_Work item_. Search the data for the word "function" and copy out every line that has it.
*** Opening of Material provided ***
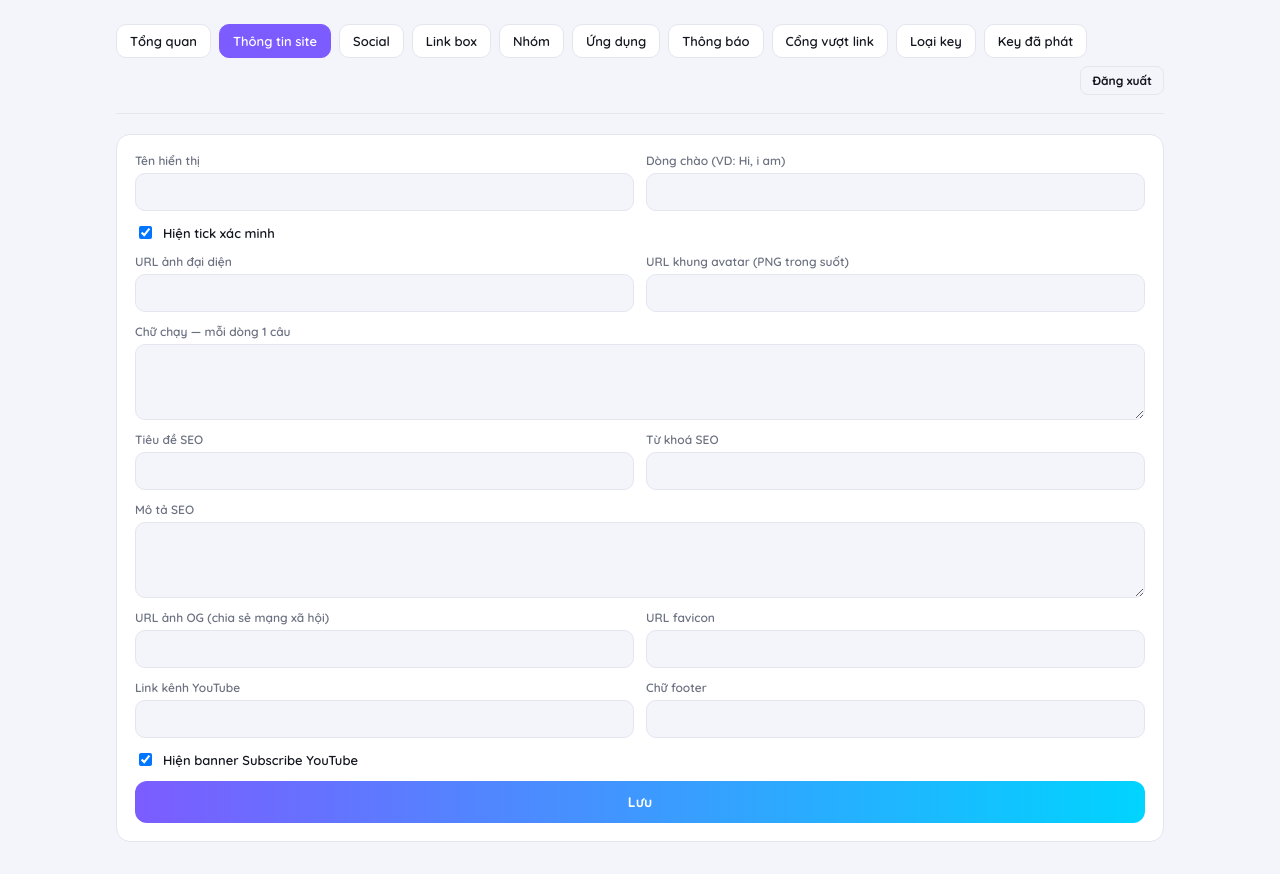
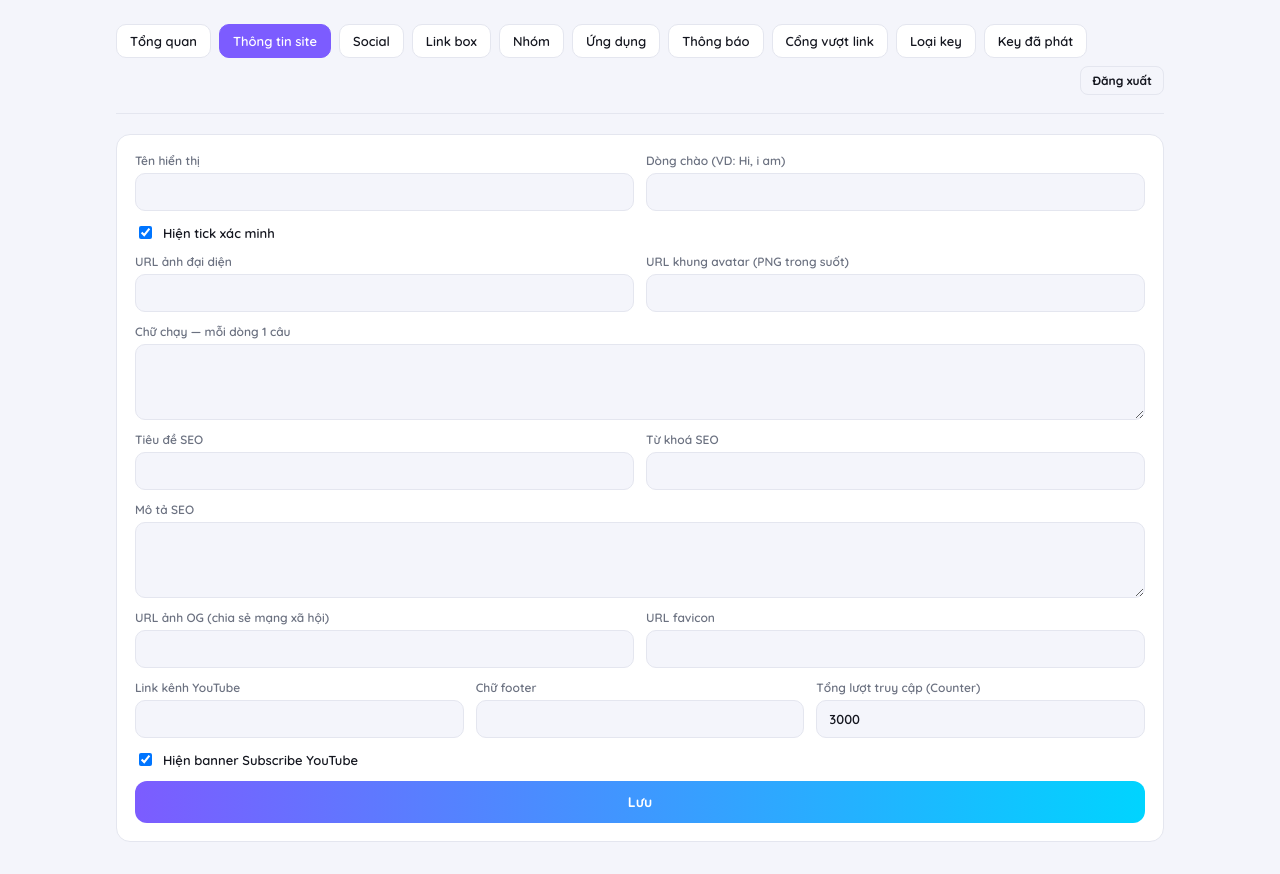
Before and after one commit to minhdarker1-ctrl/moimoi, a Next.js app: page /admin/site in a window 1280 px wide. Shown: the top 874 px of the page. Built offline with nearby package versions, Linux system fonts and the light colour scheme; no server answers; the database is empty.

Commit message:
feat(admin): set default visit counter to 3000 and add counter editor in admin site

```diff
--- a/prisma/seed.ts
+++ b/prisma/seed.ts
@@ -30,7 +30,7 @@ async function main() {
   await db.counter.upsert({
     where: { id: 1 },
     update: {},
-    create: { id: 1, total: 0 },
+    create: { id: 1, total: 3000 },
   });
 
   const socials = [
--- a/src/app/admin/actions.ts
+++ b/src/app/admin/actions.ts
@@ -115,6 +115,16 @@ export async function saveSite(fd: FormData) {
   };
 
   await db.site.upsert({ where: { id: 1 }, update: data, create: { id: 1, ...data } });
+
+  const counterTotal = num(fd, "counterTotal", -1);
+  if (counterTotal >= 0) {
+    await db.counter.upsert({
+      where: { id: 1 },
+      update: { total: counterTotal },
+      create: { id: 1, total: counterTotal },
+    });
+  }
+
   refresh("/admin/site");
 }
 
--- a/src/app/admin/site/page.tsx
+++ b/src/app/admin/site/page.tsx
@@ -14,7 +14,10 @@ function lines(json: string): string {
 }
 
 export default async function SitePage() {
-  const s = await db.site.findUnique({ where: { id: 1 } });
+  const [s, counter] = await Promise.all([
+    db.site.findUnique({ where: { id: 1 } }),
+    db.counter.findUnique({ where: { id: 1 } }),
+  ]);
 
   return (
     <div className="vt-admin">
@@ -88,6 +91,10 @@ export default async function SitePage() {
             <span>Chữ footer</span>
             <input type="text" name="footerText" defaultValue={s?.footerText ?? ""} />
           </label>
+          <label className="vt-field">
+            <span>Tổng lượt truy cập (Counter)</span>
+            <input type="number" name="counterTotal" defaultValue={counter?.total ?? 3000} min={0} />
+          </label>
         </div>
 
         <label className="vt-check">
```
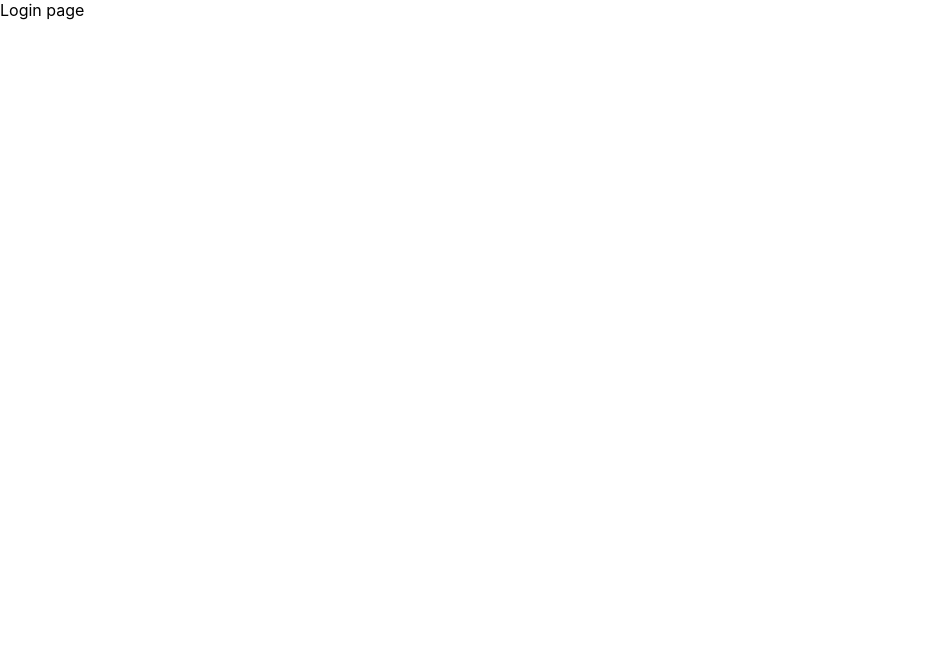
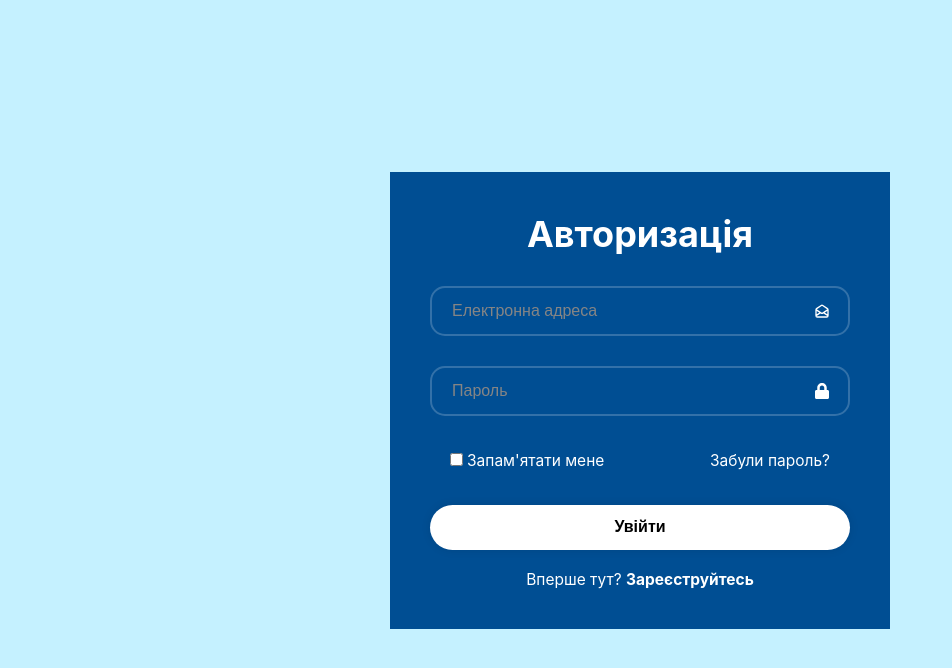
Before and after one commit to VotingService/frontend, a React (Create React App) app in the folder voting-service-react/: page / in a window 1280 px wide. Shown: the top 668 px of the page, without its empty margins (0-952 px from the left). Built offline with nearby package versions, Linux system fonts and the light colour scheme.

Commit message:
Login screen layout

```diff
--- a/voting-service-react/package.json
+++ b/voting-service-react/package.json
@@ -10,6 +10,7 @@
     "react": "^18.3.1",
     "react-bootstrap": "^2.10.2",
     "react-dom": "^18.3.1",
+    "react-icons": "^5.2.1",
     "react-router-dom": "^6.23.1",
     "react-scripts": "5.0.1",
     "web-vitals": "^2.1.4"
--- /dev/null
+++ b/voting-service-react/src/components/Login/Login.css
@@ -0,0 +1,99 @@
+.wrapper {
+  width: 500px;
+  background-color: rgb(0, 78, 147);
+  color: #fff;
+  padding: 40px;
+}
+
+.wrapper h1 {
+  font-size: 36px;
+  text-align: center;
+}
+
+.wrapper .input-box {
+  position: relative;
+  width: 100%;
+  height: 50px;
+  margin: 30px 0;
+}
+
+.input-box input {
+  width: 100%;
+  height: 100%;
+  background: transparent;
+  outline: none;
+  border: 2px solid rgba(255, 255, 255, .2);
+  padding: 20px 45px 20px 20px;
+  border-radius: 15px;
+  font-size: 16px;
+  color: #fff;
+}
+
+.input-box input::placeholder {
+  color: rgb(133, 133, 133);
+}
+
+.input-box .icon {
+  position: absolute;
+  right: 20px;
+  top: 50%;
+  transform: translateY(-50%);
+  font-size: 16px;
+}
+
+.wrapper .remember-forgot {
+  display: flex;
+  justify-content: space-between;
+  font-size: 15.5px;
+  margin: -15px 0 15px;
+  padding: 20px;
+}
+
+.remember-forgot label input {
+  accent-color: #fff;
+  margin-right: 4px;
+}
+
+.remember-forgot a {
+  color: #fff;
+  text-decoration: none;
+}
+
+.remember-forgot a:hover {
+  text-decoration: underline;
+}
+
+.wrapper button {
+  justify-content: center;
+  width: 100%;
+  height: 45px;
+  background: #fff;
+  border: none;
+  outline: none;
+  border-radius: 40px;
+  box-shadow: 0 0 10px rgba(0, 0, 0, .1);
+  font-size: 16px;
+  transition: background-color 0.3s ease;
+  font-weight: 700;
+}
+
+.wrapper button:hover {
+  background: rgb(176, 176, 176);
+  transition: background-color 0.3s ease;
+}
+
+.wrapper .register-link {
+  font-size: 15.5px;
+  text-align: center;
+  margin-top: 20px;
+}
+
+.register-link p a {
+  color: #fff;
+  text-decoration: none;
+  font-weight: 700;
+}
+
+.register-link p a:hover {
+  text-decoration: underline;
+}
--- a/voting-service-react/src/components/Login/Login.js
+++ b/voting-service-react/src/components/Login/Login.js
@@ -1,6 +1,33 @@
-function Login(){
-    return(
-        <div>Login page</div>
+import { HiOutlineMailOpen } from "react-icons/hi";
+import { FaLock } from "react-icons/fa";
+import "./Login.css"
+
+function Login() {
+    return (
+        <div className='wrapper'>
+            <form action=''>
+                <h1>Авторизація</h1>
+                <div className='input-box'>
+                    <input type="email" placeholder='Електронна адреса' required/>
+                    <HiOutlineMailOpen className="icon"/>
+                </div>
+                <div className='input-box'>
+                    <input type="password" placeholder='Пароль' required/>
+                    <FaLock className="icon"/>
+                </div>
+
+                <div className="remember-forgot">
+                    <label><input type="checkbox"/>Запам'ятати мене</label>
+                    <a href="#">Забули пароль?</a>
+                </div>
+
+                <button type="submit">Увійти</button>
+
+                <div className="register-link">
+                    <p>Вперше тут? <a href="#">Зареєструйтесь</a></p>
+                </div>
+            </form>
+        </div>
     )
 }
 
--- a/voting-service-react/src/index.css
+++ b/voting-service-react/src/index.css
@@ -1,3 +1,9 @@
+* {
+  margin: 0;
+  padding: 0;
+  box-sizing: border-box;
+}
+
 body {
   margin: 0;
   font-family: -apple-system, BlinkMacSystemFont, 'Segoe UI', 'Roboto', 'Oxygen',
@@ -5,6 +11,11 @@ body {
     sans-serif;
   -webkit-font-smoothing: antialiased;
   -moz-osx-font-smoothing: grayscale;
+  display: flex;
+  justify-content: center;
+  align-items: center;
+  min-height: 100vh;
+  background: rgb(197, 241, 255);
 }
 
 code {
```
Also changed, not shown: 1 other file (tests, documents, lock files or other folders).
*** Close of Material provided ***
_Written answer_.
@@ -30,7 +30,7 @@ async function main() {
@@ -115,6 +115,16 @@ export async function saveSite(fd: FormData) {
@@ -14,7 +14,10 @@ function lines(json: string): string {
 export default async function SitePage() {
@@ -88,6 +91,10 @@ export default async function SitePage() {
-function Login(){
+function Login() {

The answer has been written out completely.